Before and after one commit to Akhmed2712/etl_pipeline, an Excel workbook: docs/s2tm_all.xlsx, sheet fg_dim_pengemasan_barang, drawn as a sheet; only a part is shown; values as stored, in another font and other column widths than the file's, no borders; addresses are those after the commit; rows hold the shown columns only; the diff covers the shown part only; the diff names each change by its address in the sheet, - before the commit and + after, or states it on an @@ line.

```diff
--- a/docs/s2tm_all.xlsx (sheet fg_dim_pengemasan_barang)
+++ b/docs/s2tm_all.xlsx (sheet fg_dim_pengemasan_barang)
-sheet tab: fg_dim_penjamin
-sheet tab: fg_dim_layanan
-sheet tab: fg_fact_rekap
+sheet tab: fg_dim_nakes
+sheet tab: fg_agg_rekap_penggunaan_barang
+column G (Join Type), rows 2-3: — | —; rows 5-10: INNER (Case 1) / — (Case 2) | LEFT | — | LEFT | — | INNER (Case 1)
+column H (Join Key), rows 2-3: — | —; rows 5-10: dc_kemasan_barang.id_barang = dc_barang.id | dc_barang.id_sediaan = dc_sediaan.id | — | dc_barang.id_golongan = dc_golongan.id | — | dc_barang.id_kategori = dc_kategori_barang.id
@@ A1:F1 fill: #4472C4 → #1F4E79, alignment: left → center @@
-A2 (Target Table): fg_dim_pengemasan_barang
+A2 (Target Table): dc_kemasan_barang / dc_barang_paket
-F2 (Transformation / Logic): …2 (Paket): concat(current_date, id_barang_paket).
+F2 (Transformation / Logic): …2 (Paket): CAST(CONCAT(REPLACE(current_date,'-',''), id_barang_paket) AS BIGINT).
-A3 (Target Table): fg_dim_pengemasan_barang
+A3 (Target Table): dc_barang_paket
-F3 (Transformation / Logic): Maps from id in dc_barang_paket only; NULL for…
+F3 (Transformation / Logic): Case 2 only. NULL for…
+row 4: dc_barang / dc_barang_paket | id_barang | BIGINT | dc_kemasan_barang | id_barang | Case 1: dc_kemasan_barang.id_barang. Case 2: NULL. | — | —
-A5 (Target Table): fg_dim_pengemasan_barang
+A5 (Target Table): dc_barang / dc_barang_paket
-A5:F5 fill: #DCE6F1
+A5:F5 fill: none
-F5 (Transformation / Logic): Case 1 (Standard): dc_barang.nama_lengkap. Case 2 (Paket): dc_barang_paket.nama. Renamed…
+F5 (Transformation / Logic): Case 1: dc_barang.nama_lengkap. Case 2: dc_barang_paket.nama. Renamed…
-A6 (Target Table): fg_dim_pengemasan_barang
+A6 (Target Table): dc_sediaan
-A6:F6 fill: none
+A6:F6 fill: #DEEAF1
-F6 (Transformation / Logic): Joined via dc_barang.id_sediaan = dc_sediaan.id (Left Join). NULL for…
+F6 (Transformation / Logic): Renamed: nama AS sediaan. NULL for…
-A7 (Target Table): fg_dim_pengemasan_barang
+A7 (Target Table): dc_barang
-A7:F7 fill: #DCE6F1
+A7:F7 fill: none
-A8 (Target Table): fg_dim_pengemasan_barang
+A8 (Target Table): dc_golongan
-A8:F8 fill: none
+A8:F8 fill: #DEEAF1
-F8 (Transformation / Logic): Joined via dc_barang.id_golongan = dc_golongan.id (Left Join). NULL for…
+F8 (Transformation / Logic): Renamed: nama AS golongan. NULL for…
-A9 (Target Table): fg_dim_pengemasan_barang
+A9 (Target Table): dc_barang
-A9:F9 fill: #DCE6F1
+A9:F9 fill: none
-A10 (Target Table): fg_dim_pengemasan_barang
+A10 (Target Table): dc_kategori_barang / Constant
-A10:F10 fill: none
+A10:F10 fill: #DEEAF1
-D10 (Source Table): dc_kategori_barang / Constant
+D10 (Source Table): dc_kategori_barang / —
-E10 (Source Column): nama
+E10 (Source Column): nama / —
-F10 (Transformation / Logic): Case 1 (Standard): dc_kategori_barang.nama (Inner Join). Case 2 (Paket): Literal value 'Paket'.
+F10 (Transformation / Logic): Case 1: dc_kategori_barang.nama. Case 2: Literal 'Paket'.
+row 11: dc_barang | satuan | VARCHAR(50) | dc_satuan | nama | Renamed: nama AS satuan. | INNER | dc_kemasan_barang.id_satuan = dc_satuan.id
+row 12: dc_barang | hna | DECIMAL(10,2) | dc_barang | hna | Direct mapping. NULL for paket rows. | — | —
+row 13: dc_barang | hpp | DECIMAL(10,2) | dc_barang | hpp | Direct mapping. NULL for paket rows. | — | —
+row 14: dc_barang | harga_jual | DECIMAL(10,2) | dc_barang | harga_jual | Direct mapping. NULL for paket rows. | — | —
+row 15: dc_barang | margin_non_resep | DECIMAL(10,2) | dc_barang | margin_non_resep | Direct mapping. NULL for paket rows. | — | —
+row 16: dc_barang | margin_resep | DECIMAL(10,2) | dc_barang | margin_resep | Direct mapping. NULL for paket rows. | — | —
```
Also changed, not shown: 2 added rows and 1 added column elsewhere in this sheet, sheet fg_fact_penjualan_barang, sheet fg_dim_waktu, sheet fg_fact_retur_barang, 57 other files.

______

■ **Required action**:
Select every line of the records holding the string "Source".

■ **Exercise solution**:
-D10 (Source Table): dc_kategori_barang / Constant
+D10 (Source Table): dc_kategori_barang / —
-E10 (Source Column): nama
+E10 (Source Column): nama / —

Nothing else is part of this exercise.